(1)at least $50 and not more than $250 for each such entry (or attempted entry); or
(2)twice the amount specified in paragraph (1) in the case of an alien who has been previously subject to a civil penalty under this subsection.
Civil penalties under this subsection are in addition to, and not in lieu of, any criminal or other civil penalties that may be imposed.
Any individual who knowingly enters into a marriage for the purpose of evading any provision of the immigration laws shall be imprisoned for not more than 5 years, or fined not more than $250,000, or both.
(d)Immigration-related entrepreneurship fraud
Any individual who knowingly establishes a commercial enterprise for the purpose of evading any provision of the immigration laws shall be imprisoned for not more than 5 years, fined in accordance with title 18, or both.
U.S. Code § 111. Assaulting, resisting, or impeding certain officers or employees
(a) In General.
(1) forcibly assaults, resists, opposes, impedes, intimidates, or interferes with any person designated in section 1114 of this title while engaged in or on account of the performance of official duties; or
(2) forcibly assaults or intimidates any person who formerly served as a person designated in section 1114 on account of the performance of official duties during such person’s term of service,
shall, where the acts in violation of this section constitute only simple assault, be fined under this title or imprisoned not more than one year, or both, and where such acts involve physical contact with the victim of that assault or the intent to commit another felony, be fined under this title or imprisoned not more than 8 years, or both.
(b) Enhanced Penalty.—
Whoever, in the commission of any acts described in subsection (a), uses a deadly or dangerous weapon (including a weapon intended to cause death or danger but that fails to do so by reason of a defective component) or inflicts bodily injury, shall be fined under this title or imprisoned not more than 20 years, or both.

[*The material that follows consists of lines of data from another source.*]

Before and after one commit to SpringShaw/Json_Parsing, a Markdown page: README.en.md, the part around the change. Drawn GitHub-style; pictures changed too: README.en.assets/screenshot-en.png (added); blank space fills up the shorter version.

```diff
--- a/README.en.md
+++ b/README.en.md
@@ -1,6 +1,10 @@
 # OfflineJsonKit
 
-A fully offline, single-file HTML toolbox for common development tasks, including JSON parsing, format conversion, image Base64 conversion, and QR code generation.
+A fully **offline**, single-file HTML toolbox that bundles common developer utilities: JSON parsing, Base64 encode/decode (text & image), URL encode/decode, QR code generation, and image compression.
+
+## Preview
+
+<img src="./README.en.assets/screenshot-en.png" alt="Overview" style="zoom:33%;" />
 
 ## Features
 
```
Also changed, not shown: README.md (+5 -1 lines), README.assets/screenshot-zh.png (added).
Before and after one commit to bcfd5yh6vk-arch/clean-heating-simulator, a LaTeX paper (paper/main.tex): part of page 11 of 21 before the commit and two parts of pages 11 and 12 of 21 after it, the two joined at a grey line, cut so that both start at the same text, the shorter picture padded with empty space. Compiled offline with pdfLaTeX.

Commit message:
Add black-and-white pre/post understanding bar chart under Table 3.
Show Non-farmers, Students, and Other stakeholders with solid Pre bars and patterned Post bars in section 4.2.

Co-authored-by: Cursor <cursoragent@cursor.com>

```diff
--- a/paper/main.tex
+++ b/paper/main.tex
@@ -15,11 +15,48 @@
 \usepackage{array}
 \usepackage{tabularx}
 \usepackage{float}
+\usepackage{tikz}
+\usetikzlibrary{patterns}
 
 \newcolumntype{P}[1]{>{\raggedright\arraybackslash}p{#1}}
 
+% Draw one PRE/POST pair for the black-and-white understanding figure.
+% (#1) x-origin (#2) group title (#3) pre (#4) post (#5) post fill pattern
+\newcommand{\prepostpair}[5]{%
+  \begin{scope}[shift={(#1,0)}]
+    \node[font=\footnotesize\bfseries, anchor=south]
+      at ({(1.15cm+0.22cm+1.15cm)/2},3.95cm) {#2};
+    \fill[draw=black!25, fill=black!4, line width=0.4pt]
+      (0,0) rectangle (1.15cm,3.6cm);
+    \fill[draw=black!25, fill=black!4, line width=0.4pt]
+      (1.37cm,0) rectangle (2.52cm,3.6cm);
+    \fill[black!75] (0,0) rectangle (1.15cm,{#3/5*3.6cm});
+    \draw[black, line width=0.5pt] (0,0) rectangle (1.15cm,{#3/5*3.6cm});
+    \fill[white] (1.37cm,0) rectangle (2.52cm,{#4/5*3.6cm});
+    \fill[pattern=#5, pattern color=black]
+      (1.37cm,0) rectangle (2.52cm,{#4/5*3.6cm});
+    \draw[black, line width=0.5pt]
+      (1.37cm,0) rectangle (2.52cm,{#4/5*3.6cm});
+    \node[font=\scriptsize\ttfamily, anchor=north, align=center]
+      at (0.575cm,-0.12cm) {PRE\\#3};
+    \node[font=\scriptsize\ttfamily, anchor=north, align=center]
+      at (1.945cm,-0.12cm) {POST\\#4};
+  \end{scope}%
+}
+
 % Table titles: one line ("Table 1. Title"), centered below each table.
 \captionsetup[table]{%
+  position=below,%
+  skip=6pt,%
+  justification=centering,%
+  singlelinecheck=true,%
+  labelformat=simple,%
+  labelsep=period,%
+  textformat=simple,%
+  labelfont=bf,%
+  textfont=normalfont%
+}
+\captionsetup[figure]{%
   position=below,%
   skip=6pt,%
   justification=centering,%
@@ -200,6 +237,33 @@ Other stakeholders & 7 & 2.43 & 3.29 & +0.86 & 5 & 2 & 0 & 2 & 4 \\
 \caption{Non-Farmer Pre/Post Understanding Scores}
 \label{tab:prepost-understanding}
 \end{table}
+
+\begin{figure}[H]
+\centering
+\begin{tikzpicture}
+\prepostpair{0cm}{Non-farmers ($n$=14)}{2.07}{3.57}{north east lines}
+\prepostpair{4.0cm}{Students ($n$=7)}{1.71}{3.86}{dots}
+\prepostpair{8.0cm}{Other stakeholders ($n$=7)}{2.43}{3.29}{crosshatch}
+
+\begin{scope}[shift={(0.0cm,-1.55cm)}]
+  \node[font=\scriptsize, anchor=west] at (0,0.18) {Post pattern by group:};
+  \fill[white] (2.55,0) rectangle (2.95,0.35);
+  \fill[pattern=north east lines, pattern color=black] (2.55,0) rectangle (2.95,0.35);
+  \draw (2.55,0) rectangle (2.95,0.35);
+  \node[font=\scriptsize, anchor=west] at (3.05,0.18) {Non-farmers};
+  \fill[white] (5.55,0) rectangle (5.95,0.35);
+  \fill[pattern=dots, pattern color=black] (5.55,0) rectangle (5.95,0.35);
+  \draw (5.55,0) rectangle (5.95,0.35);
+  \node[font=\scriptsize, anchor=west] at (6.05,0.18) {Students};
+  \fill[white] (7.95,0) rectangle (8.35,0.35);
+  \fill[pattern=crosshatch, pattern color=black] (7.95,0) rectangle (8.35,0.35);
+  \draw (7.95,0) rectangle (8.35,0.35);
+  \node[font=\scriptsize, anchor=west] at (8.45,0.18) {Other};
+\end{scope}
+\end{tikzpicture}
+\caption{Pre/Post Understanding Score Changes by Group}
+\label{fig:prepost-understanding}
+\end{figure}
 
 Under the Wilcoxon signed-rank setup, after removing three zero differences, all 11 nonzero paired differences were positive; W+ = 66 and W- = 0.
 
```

U.S. Code § 1113. Attempt to commit murder or manslaughter
Except as provided in section 113 of this title, whoever, within the special maritime and territorial jurisdiction of the United States, attempts to commit murder or manslaughter, shall, for an attempt to commit murder be imprisoned not more than twenty years or fined under this title, or both, and for an attempt to commit manslaughter be imprisoned not more than seven years or fined under this title, or both.
U.S. Code § 1114. Protection of officers and employees of the United States
Whoever kills or attempts to kill any officer or employee of the United States or of any agency in any branch of the United States Government (including any member of the uniformed services) while such officer or employee is engaged in or on account of the performance of official duties, or any person assisting such an officer or employee in the performance of such duties or on account of that assistance, shall be punished—
(1) in the case of murder, as provided under section 1111;
(2) in the case of manslaughter, as provided under section 1112; or
(3) in the case of attempted murder or manslaughter, as provided in section 1113.
U.S. Code § 2231. Assault or resistance
(a) Whoever forcibly assaults, resists, opposes, prevents, impedes, intimidates, or interferes with any person authorized to serve or execute search warrants or to make searches and seizures while engaged in the performance of his duties with regard thereto or on account of the performance of such duties, shall be fined under this title or imprisoned not more than three years, or both; and—
(b) Whoever, in committing any act in violation of this section, uses any deadly or dangerous weapon, shall be fined under this title or imprisoned not more than ten years, or both.